Newspaper Aftenposten described the Labour Party chapter’s annual meeting over the weekend (which had to be held in two locations, Trondheim and Steinkjær, and digitally because of Corona virus containment measures) as “long, intense and emotional.” Members of the party’s youth organization AUF had even turned their backs on Giske and walked out during his farewell speech. Then came the nomination committee’s second humiliation, when even its second choice failed to win support, and still swirling are all the “metoo” allegations, years of a rough party culture and an ongoing feeling that top party leders in Oslo have not handled it well at all.

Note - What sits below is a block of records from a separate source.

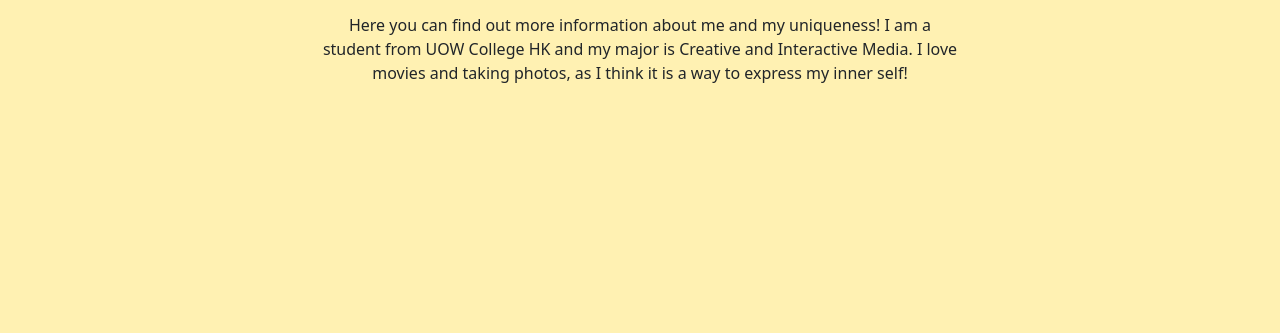
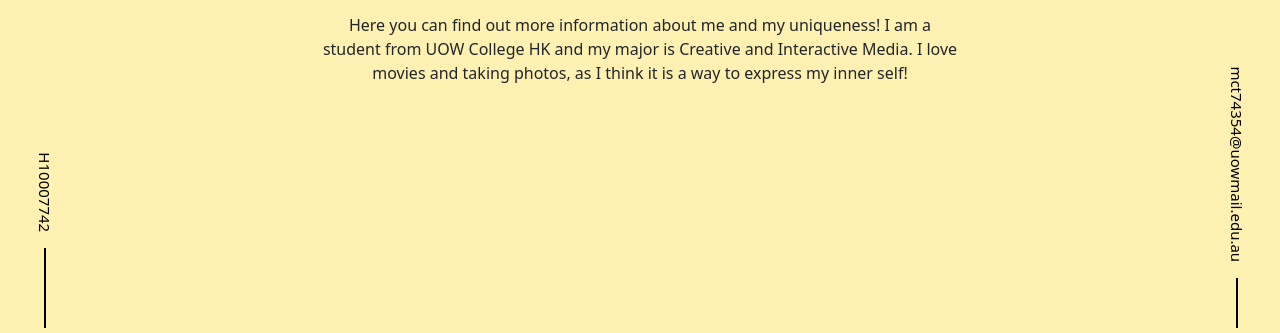
Before and after one commit to mtmccx/myachievementsweb, a website: page index.html in a window 1280 px wide. Shown: the part 467-800 px from the top of the page. Drawn offline with nearby package versions, Linux system fonts and the light colour scheme.

Commit message:
add two name tag on the bottom

```diff
--- a/css/master.css
+++ b/css/master.css
@@ -69,3 +69,49 @@
 .card-title {
     font-weight: bold;
 }
+
+.contact-info {
+    position: fixed;
+    right: -55px ; /* Right corner */
+    bottom: 5px; /* Bottom corner */
+    display: flex;
+    flex-direction: column; /* Stack items vertically */
+    align-items: center; /* Center items horizontally */
+}
+.contact-info p {
+    margin: 50%; /* Remove default margin */
+    font-size: 15px; /* Adjust font size as needed */
+    color: rgb(0, 0, 0); /* Change text color */
+    transform: rotate(90deg); /* Rotate text 90 degrees */
+    white-space: nowrap; /* Prevent text wrapping */
+}
+.line {
+    width: 2px; /* Line thickness */
+    height: 50px; /* Line height */
+    background-color: rgb(0, 0, 0); /* Line color */
+    margin-top: 5px; /* Space between text and line */
+}
+
+.nametag {
+    position: fixed;
+    left: 5px ; /* Right corner */
+    bottom: 5px; /* Bottom corner */
+    display: flex;
+    flex-direction: column; /* Stack items vertically */
+    align-items: center; /* Center items horizontally */
+}
+.nametag p {
+    margin: 50%; /* Remove default margin */
+    font-size: 15px; /* Adjust font size as needed */
+    color: rgb(0, 0, 0); /* Change text color */
+    transform: rotate(90deg); /* Rotate text 90 degrees */
+    transform-origin: left bottom›; /* Adjust rotation point */
+    white-space: nowrap; /* Prevent text wrapping */
+}
+
+.linetwo {
+    width: 2px; /* Line thickness */
+    height: 80px; /* Line height */
+    background-color: rgb(0, 0, 0); /* Line color */
+    margin-top: 5px; /* Space between text and line */
+}
--- a/index.html
+++ b/index.html
@@ -51,7 +51,8 @@
 
 <section id="aboutme" class="container mt-4 center-text">
     <h1>About Me</h1>
-    <p>I love being special. Most of the time I express myself through clothes and my personal belongings. However, I discovered I can learn about myself during daily tasks. During High School, I was part of the Student Union, where my role was in charge of recreation.</p>
+    <p>I love being special. Most of the time I express myself through clothes and my personal belongings. However, I discovered I can learn about myself during daily tasks.
+      During High School, I was part of the Student Union, where my role was in charge of recreation. And it was the time that I discovered that I am differnet from others.</p>
 </section>
 
 <div class="container mt-4">
@@ -79,13 +80,26 @@
 
 <section id="unique" class="container mt-4 center-text">
     <h1>Uniqueness</h1>
-    <p>During my Student Union period, I hosted different events. One time, we assisted teachers in creating booths to enhance students' history knowledge. That’s when I realized I am creative.</p>
-    <p>We wanted to host booths with different mini-games, each with history questions. However, I thought it was too boring and came up with more entertaining and innovative ideas.</p>
-    <p>All students received a passport booklet. Throughout every mini-event, they received a stamp. To further engage students, the passport included different character profiles that students could role-play. Once they got their passport stamped, they received different history toys (e.g., Japanese kokeshi dolls, Chinese Jianzi).</p>
+    <p>During my Student Union period, I hosted different events. One time, we assisted teachers in creating booths to enhance students' history knowledge. That’s when I realized I am creative.
+    <br>
+    We wanted to host booths with different mini-games, each with history questions. However, I thought it was too boring and came up with more entertaining and innovative ideas.
+    <br>
+    All students received a passport booklet. Throughout every mini-event, they received a stamp. To further engage students, the passport included different character profiles that students could role-play.
+      Once they got their passport stamped, they received different history toys (e.g., Japanese kokeshi dolls, Chinese Jianzi).</p>
 </section>
 
 <script src="https://cdn.jsdelivr.net/npm/swiper/swiper-bundle.min.js"></script>
 <script src="scripts.js"></script>
 <script src="https://cdn.jsdelivr.net/npm/bootstrap@5.3.3/dist/js/bootstrap.bundle.min.js"></script>
+
+<div class="contact-info">
+  <p>mct74354@uowmail.edu.au</p>
+  <div class="line"></div>
+</div>
+
+<div class="nametag">
+  <p>H10007742</p>
+  <div class="linetwo"></div>
+</div>
 </body>
 </html>
```
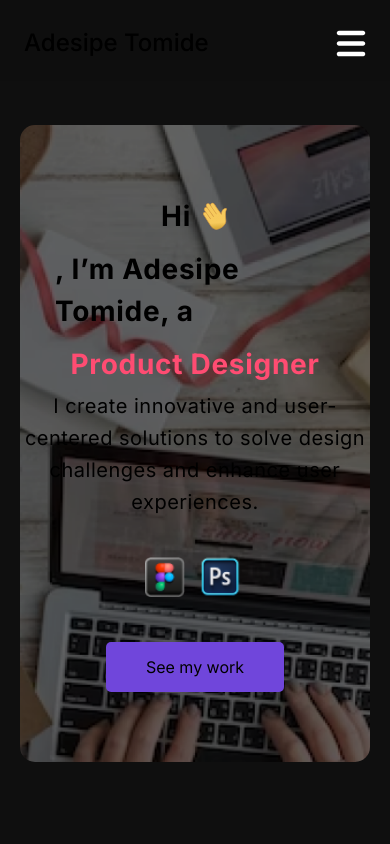
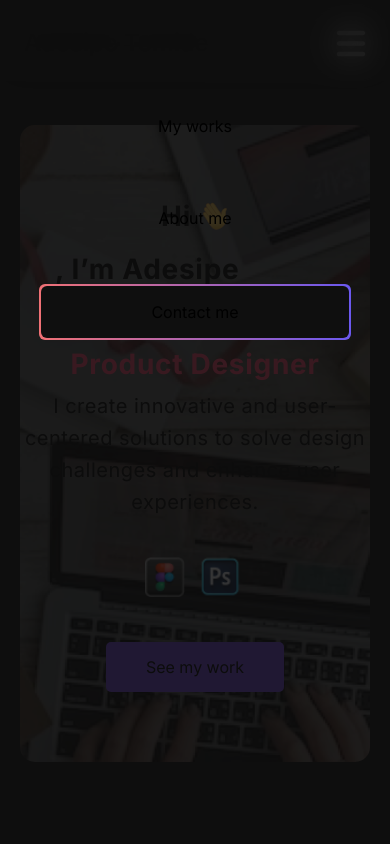
Before and after one commit to DaWei8/tomides-portfolio, a Next.js app: page / in a window 390 px wide. Both pictures are taken after a click on the button 351 px from the left and 43 px from the top of the page. Shown: the top 844 px of the page. Built offline with nearby package versions, Linux system fonts and the light colour scheme.

Commit message:
updated hamburger menu

```diff
--- a/src/app/page.tsx
+++ b/src/app/page.tsx
@@ -197,12 +197,12 @@ export default function Home() {
           {hamburgerState !== true ? (
             <div className=" hidden "></div>
           ) : (
-            <ul className=" md:hidden gap-[40px] items-center flex-row hidden  ">
-              <li className="flex">My works</li>
-              <li className="flex">About me</li>
+            <ul className=" md:hidden space-y-[40px] items-center text-center flex-col absolute bg-[#0f0f0fd2] backdrop-blur-lg w-screen h-screen top-0 left-0 pt-[100px] ">
+              <li className="flex  justify-center py-[14px] w-[80%] mx-auto rounded-[10px] ">My works</li>
+              <li className="flex justify-center py-[14px] w-[80%] mx-auto rounded-[10px] ">About me</li>
               <li>
-                <div className="flex border-solid fill-none p-[2px] bg-gradient-to-r from-[#F07175] to-[#6B58EF]  rounded-[6px] ">
-                  <button className="flex px-[15px] py-[8px] bg-[#0F0F0F] rounded-[6px] ">
+                <div className="flex w-[80%] mx-auto border-solid fill-none p-[2px] bg-gradient-to-r from-[#F07175] to-[#6B58EF]  rounded-[6px] ">
+                  <button className="flex px-[15px] py-[14px] bg-[#0F0F0F] h-auto w-full justify-center rounded-[6px] ">
                     Contact me
                   </button>
                 </div>
```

Kjerkol claimed in her acceptance speech as new chapter leader, that “a political party that can’t offer a safe milieu for young members has no place in politics. Now we must grow up and act like adults.” Many others were claiming that what’s most important now, is for Labour to unite and be able to debate and agree on politics, not their own politicians.
Kjersti Stenseng, who holds the powerful top administrative job in Labour as party secretary, has also apparently realized that her past support for Giske was not appreciated. Now she’s criticizing Arild Grande for leading a nomination process that ended in national embarrassment. She also indicated that not all complaints of sexual harassment have been forwarded to party headquarters, not least one that Grande himself alleged against Kjerkol.
“Now I hope we can all put the discussions and conflicts we’ve had behind us,” Stenseng told NRK Sunday evening. Others note that party leader Støre also must take responsibility for letting the situation become so chaotic, also for not setting any limits as to when Giske could seek top positions again. It’s now clear, wrote author Anja Sletteland in newspaper Klassekampen, that Giske himself “could not accept opposition,” fought back against whose filing complaints against him and put himself ahead of the party. Støre implicitly allowed that to happen and now both Støre and Stenseng have to win back the confidence they lost, even though in many cases it’s too late.
“The job of cleaning up after all of this is huge,” wrote political commentator Kjetil B Alstadheim in newspaper Aftenposten. “That’s the legacy Giske has left.”